# How does this recurrence relation fit the algorithm?

I have the following pseudo code:

Multiply(y,z)
1. if (z==0) return 0
2. else if (z is odd)
3.    then return (Multiply(2y, floor(z/2)) + y )
4. else return (Multiply(2y, floor(z/2)))


Towards analysing this procedure's runtime, this recurrence relation is given as answer:

$\qquad \displaystyle T(z) = \begin{cases} 0 & z=0 \\ T(z/2)+1 & z>0\end{cases}$

Why is $T(z)=0$ when $z=0$? Shouldn't it be $1$ for this case?

And, the $+1$ in $T(z/2)\mathbf{+1}$ is because the worst case is (multiply(2y, floor(z/2)) + y (note the + y). Am I correct?

You should be careful about what is being counted. If you want to count "runtime" (as in, number of statements) the given recurrence is clearly wrong.

Reverse-engineering from the recurrence, it is probably supposed to count additions. In particular, note how the computation the parameters for recursive calls is ignored. I hope it is clear that the recurrence is correct for the worst-case then; your reasoning for $+1$ is spot-on.

Why does restricting your self to additions make sense here? Additions are one of the statements that are executed most often (in the worst case, that is ignoring line 4.). That means that the true runtime (in a theoretic model) is proportional to the number of additions. Since you are (most likely) after asymptotics in terms of $O$, counting additions is sufficient: the proportion-constant is lost in $O$, anyway.

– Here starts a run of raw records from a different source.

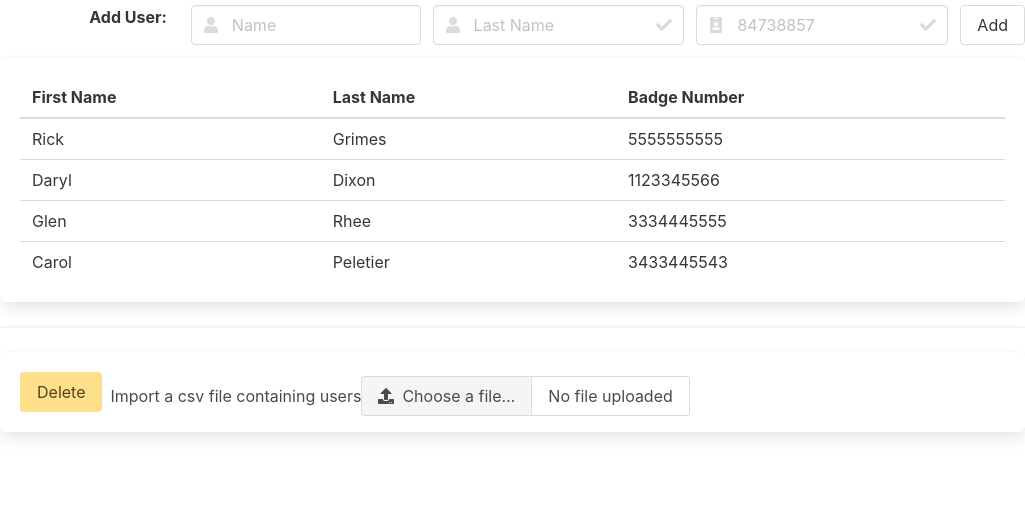
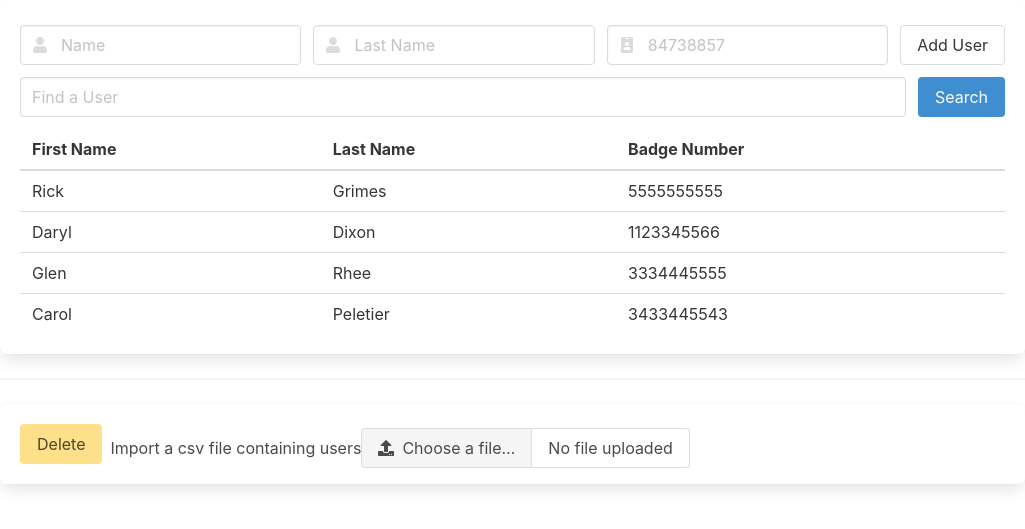
Before and after one commit to AndrewDavis1191/tinyACM, an Electron app: page src/index.html in a window 1025 px wide. Shown: the part 51-580 px from the top of the page. Drawn offline with nearby package versions, Linux system fonts and the light colour scheme; no server answers; files whose address does not match are found by name.

Commit message:
Changing some visual elements, adding search box

```diff
--- a/src/index.html
+++ b/src/index.html
@@ -72,10 +72,8 @@
     </nav>
 
     <!-- New User Input -->
-    <div class="field is-horizontal">
-      <div class="field-label is-left">
-        <label class="label">Add User:</label>
-      </div>
+    <div class ="box">
+      <div class="field is-grouped">
       <div class="field-body">
         <div class="field">
           <p class="control is-expanded has-icons-left">
@@ -86,37 +84,40 @@
           </p>
         </div>
         <div class="field">
-          <p class="control is-expanded has-icons-left has-icons-right">
+          <p class="control is-expanded has-icons-left">
             <input id= "last-name-field" class="input" type="text" placeholder="Last Name">
             <span class="icon is-small is-left">
               <i class="fas fa-user"></i>
             </span>
-            <span class="icon is-small is-right">
-              <i class="fas fa-check"></i>
-            </span>
           </p>
         </div>
         <div class="field">
-          <p class="control is-expanded has-icons-left has-icons-right">
+          <p class="control is-expanded has-icons-left">
             <input id= "badge-num-field" class="input" type="numbers" placeholder="84738857">
             <span class="icon is-small is-left">
               <i class="fas fa-id-badge"></i>
-            </span>
-            <span class="icon is-small is-right">
-              <i class="fas fa-check"></i>
             </span>
           </p>
         </div>
         <div class="buttons">
           <a id="add-user-button" class="button">
-            Add
+            Add User
             </a>
         </div>
       </div>
     </div>
 
     <!-- user table -->
-      <div class ="box">
+    <div class="field is-grouped">
+          <p class="control is-expanded">
+            <input class="input" type="text" placeholder="Find a User">
+          </p>
+          <p class="control">
+            <a class="button is-info">
+              Search
+            </a>
+          </p>
+        </div>
         <div class="table-container">
           <table id="table" class="table is-fullwidth is-hoverable">
             <thead>
```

You can, for the fun of it, set up a recurrence counting all statements. You'll see that the result has the same asymptotic growth as the one you were given.

There's a bit of ambiguity in what you're looking for here. I am going to assume it's the running time of the function.

I agree that it should be 1 when $z=0$ because it generally is considered to take $O(1)$ operations to return a function value. However, this will only affect your final answer by an additive constant of 1.

The $+1$ factor in the recurrence $T(z) = T(z/2) + 1$ is caused by the overhead of calling the subfunction.

In other words, what happens at a given value of $z$ is:

The function is called (generally $O(1)$ work just to set up the stack, etc.)

The program tests whether $z$ is odd ($O(1)$ work)

The function calls itself with a smaller instance ($T(z/2)$ work), and then does an addition before returning ($O(1)$ work).

Add these up, and you get $T(z) = T(z/2) + O(1)$. You can substitute $1$ instead of $O(1)$ in this case and you'll get the same answer so long as you're only worried about asymptotics.